With the Equifax data breach exposing the personal identifiable information (PII) of 143 million Americans this year, we will need to be prepared to receive and answer more concerns than ever from our clients about tax related identify theft this coming tax season.
But while the IRS has been steadily improving safeguards against tax identity theft every year, there is still very little an individual – or their tax professional – can do to prevent tax identity theft once their information has been compromised. The best strategy for any taxpayer remains the same: file your return as early as possible in order to beat the identify thieves to the punch. That said, there are a few things we can do to help our clients who may be worried.
We can help our clients by setting expectations for a tax season that may be fraught with delays. Filing early is an excellent proactive measure, but it may not prevent a refund from being held up. With heightened security around identity theft, any of our clients may find their refunds withheld indefinitely with little explanation from the IRS.
In addition, we may find it necessary to help our clients understand the limits of their control over tax return identity theft. For example, it might help to alert our clients that putting credit freezes on their credit accounts after being notified that their information was compromised may help prevent credit card fraud, but it is unlikely to prevent tax return fraud; a credit freeze does nothing to stop an identity thief who has enough of a client’s personal identifiable information from filing a fraudulent tax return in their names.
Though state definitions may differ slightly, personal identifiable information (PII) is any data that could potentially identify a specific individual. PII generally includes any of the following: an individual’s name, date of birth, credit card numbers, social security number, financial records, credit report date, state identification or driver’s license number, telephone numbers, addresses, names of relatives, photographs, or anything else that can be used to identify an individual.

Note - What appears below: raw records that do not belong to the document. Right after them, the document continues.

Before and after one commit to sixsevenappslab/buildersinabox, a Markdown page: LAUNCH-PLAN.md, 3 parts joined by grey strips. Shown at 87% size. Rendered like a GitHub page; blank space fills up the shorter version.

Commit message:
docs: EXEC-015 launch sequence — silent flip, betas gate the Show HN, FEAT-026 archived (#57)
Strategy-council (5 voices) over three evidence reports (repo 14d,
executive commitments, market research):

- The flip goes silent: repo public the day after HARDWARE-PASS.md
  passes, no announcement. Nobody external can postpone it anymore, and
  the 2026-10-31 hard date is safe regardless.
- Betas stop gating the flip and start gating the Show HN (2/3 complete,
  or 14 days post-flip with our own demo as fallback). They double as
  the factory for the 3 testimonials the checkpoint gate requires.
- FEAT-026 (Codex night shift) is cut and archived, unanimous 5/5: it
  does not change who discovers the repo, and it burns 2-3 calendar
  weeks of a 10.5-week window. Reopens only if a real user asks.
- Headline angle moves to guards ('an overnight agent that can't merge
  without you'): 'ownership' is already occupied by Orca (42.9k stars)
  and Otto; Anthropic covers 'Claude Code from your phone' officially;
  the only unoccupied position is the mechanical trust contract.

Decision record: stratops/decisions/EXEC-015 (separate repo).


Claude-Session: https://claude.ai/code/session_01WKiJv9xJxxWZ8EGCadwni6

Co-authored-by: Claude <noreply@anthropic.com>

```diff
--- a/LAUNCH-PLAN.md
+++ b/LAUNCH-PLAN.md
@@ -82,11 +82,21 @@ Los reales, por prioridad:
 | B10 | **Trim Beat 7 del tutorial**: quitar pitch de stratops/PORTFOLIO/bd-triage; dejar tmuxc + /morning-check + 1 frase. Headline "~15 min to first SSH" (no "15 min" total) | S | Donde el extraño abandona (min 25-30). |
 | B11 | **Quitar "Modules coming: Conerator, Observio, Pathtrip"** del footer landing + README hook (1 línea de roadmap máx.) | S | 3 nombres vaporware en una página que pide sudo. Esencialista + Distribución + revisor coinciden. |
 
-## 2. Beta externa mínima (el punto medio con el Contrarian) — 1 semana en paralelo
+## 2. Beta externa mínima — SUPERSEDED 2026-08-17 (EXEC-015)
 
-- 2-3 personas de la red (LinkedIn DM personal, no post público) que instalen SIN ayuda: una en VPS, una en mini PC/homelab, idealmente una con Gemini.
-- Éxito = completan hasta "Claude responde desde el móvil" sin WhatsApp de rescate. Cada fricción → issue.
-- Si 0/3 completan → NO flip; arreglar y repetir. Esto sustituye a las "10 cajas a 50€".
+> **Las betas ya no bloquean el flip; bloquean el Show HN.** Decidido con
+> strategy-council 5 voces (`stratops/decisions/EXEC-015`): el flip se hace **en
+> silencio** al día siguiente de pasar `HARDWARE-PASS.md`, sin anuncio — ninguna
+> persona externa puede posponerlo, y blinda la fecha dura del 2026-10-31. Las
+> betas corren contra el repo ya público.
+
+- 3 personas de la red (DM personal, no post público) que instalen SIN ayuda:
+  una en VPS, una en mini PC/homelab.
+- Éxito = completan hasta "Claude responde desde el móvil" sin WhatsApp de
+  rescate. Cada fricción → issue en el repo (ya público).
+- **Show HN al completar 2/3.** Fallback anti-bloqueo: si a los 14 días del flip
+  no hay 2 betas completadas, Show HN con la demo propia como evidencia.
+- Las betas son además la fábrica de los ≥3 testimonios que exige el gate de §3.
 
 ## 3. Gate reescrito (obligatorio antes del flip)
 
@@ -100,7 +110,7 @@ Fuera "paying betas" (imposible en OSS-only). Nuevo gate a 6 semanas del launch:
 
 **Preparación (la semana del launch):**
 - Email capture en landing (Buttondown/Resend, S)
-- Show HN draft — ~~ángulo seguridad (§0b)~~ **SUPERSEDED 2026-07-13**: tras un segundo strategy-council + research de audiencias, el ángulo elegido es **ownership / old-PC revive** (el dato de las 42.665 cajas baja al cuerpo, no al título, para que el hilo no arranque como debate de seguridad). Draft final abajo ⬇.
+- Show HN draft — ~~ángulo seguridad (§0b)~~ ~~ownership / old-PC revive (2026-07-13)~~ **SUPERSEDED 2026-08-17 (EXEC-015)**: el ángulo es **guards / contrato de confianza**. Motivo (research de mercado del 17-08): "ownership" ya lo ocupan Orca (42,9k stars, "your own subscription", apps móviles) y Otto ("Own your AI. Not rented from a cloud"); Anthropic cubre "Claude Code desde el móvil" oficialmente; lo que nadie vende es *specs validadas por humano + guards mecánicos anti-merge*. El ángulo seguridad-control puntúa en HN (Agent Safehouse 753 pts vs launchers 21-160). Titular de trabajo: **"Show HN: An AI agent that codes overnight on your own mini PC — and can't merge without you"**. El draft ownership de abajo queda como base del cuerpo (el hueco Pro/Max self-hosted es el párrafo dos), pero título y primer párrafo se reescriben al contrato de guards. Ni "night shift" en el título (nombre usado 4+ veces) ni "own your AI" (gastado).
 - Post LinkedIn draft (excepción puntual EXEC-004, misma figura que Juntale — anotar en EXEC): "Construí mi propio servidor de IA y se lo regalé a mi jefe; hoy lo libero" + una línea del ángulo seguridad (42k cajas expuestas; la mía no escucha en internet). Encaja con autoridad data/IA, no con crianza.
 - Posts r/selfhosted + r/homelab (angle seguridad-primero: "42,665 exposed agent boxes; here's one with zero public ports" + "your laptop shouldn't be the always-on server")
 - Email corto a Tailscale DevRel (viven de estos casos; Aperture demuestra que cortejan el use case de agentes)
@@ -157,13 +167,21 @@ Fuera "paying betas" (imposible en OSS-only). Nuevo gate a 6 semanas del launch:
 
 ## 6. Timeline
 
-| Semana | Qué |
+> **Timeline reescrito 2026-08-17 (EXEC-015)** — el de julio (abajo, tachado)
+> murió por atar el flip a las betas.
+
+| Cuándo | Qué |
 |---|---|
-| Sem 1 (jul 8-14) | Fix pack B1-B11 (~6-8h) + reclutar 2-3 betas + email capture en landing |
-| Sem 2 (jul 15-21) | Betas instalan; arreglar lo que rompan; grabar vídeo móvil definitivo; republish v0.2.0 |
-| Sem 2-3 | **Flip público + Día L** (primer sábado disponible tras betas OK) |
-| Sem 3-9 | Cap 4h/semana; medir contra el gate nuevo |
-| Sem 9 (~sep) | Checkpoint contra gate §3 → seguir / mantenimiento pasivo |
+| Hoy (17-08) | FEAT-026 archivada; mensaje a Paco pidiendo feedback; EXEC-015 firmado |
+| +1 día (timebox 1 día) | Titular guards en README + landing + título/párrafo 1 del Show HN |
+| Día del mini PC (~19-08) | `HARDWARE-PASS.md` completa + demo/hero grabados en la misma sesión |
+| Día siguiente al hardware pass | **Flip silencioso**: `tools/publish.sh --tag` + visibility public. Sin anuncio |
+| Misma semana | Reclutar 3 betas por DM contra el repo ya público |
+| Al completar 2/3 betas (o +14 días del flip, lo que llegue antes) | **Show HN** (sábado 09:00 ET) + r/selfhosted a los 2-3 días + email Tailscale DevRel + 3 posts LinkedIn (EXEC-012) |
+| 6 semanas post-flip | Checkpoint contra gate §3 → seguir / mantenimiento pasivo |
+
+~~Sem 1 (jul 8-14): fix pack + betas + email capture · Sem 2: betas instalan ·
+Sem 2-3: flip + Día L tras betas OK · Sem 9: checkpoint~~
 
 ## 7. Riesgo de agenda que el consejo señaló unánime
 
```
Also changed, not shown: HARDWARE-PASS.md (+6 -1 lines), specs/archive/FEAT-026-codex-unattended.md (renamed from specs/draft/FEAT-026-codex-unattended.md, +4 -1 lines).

We can help our clients be proactive against potential tax identity theft by giving them a little nudge just after the New Year. We can call them in early January to review their prior year’s return and discuss the information documents and receipts for potentially deductible expenses they will need to complete their returns for the current tax year – and ask to set up their tax appointments for the earliest possible time, while letting them know about our concerns for the upcoming filing season.
A client who has already been a victim of identity theft tax fraud may be eligible for an Identity Protection Personal Identification Number (IP PIN). An IP PIN is an assigned number that is used when filing to authenticate the tax filer’s identity. Any client whose Social Security number has been compromised and who has been informed by the IRS of a possible identity theft tax fraud, or whose e-filed return is rejected as a duplicate, should complete and file Form 14030, Identity Theft Affidavit. In addition, clients who filed a tax return last year in Georgia, Florida, or Washington D.C. are able to obtain an IP PIN.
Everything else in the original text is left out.